Work order: Lines from the material below that hold the string "section" are what is needed; copy each of them.

<<<<

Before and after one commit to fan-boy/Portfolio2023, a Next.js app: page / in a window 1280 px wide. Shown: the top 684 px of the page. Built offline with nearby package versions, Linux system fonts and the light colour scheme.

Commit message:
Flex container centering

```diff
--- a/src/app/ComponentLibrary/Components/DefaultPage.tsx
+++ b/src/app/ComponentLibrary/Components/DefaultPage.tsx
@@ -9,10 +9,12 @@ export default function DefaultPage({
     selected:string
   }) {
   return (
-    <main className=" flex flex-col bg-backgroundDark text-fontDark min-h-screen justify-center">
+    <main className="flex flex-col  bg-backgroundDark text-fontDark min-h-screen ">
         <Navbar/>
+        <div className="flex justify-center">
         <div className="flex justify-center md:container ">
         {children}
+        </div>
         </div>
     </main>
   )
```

>>>>
<<<<

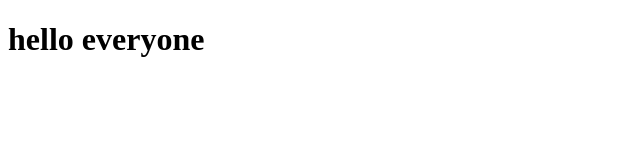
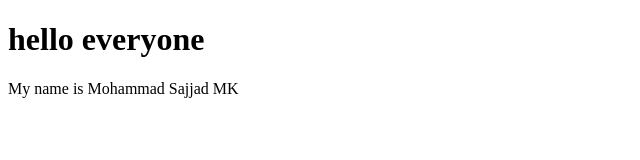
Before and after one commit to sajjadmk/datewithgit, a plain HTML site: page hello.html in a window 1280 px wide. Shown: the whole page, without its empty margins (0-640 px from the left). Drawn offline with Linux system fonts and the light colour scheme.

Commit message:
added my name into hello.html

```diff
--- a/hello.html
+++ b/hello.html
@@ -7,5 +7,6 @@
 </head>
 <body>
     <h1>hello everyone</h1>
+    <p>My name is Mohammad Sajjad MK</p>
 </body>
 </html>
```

>>>>
<<<<

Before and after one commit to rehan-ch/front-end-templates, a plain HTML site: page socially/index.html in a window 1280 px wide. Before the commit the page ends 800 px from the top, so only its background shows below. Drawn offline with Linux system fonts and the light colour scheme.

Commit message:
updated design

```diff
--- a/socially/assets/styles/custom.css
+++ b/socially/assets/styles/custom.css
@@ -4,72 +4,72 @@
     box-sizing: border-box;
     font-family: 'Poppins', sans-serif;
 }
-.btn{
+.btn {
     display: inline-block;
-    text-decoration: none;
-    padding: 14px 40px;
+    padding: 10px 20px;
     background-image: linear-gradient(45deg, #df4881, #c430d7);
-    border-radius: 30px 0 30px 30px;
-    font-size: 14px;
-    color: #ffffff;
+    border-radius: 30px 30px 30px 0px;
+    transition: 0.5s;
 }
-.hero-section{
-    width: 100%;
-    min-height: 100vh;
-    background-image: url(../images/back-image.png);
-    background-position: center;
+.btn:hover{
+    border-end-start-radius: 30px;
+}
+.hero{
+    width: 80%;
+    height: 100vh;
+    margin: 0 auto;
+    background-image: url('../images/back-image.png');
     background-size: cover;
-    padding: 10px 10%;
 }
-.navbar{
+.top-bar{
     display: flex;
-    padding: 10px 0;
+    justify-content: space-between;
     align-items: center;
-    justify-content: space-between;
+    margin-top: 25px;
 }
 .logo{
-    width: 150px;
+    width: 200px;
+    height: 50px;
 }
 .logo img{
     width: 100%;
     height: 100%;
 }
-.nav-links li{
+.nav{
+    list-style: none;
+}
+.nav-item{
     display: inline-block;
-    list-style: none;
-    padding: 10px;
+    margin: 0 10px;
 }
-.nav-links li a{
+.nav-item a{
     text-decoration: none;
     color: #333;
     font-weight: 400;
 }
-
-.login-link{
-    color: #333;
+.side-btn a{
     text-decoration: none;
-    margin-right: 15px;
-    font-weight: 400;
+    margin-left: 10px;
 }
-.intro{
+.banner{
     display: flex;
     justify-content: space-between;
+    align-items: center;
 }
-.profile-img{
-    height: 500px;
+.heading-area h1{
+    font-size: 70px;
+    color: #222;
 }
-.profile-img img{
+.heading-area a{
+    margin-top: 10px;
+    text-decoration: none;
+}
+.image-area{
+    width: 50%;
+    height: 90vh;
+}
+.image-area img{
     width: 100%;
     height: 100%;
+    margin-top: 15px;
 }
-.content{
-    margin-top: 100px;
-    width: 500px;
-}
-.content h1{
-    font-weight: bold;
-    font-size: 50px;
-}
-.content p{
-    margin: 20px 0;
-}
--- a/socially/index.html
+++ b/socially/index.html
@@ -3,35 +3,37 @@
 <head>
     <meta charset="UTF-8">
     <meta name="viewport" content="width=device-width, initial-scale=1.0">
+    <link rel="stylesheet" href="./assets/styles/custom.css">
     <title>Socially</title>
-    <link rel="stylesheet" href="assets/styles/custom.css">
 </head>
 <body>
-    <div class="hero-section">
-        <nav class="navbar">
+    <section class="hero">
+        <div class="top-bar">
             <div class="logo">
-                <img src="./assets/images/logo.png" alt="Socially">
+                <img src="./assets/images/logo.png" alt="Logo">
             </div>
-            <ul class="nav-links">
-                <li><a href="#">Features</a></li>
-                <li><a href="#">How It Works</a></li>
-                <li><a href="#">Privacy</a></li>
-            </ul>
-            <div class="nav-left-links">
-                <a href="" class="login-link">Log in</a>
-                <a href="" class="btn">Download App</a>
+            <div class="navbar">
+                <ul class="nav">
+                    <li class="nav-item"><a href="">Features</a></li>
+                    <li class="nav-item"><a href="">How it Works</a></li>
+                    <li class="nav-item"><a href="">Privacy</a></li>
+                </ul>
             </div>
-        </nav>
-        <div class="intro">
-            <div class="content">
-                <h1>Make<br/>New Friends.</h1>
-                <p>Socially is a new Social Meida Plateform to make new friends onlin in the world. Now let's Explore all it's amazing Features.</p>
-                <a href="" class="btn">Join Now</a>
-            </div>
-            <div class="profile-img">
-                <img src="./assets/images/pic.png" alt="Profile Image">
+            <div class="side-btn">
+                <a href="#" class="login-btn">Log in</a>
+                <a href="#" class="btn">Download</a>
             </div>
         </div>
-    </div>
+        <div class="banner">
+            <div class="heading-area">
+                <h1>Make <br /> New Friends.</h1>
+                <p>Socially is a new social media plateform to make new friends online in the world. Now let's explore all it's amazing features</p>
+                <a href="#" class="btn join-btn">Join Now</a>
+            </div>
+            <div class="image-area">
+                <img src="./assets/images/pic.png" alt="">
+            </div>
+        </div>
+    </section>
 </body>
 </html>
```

>>>>

Result of the task:
-.hero-section{
-    <div class="hero-section">
+    <section class="hero">
+    </section>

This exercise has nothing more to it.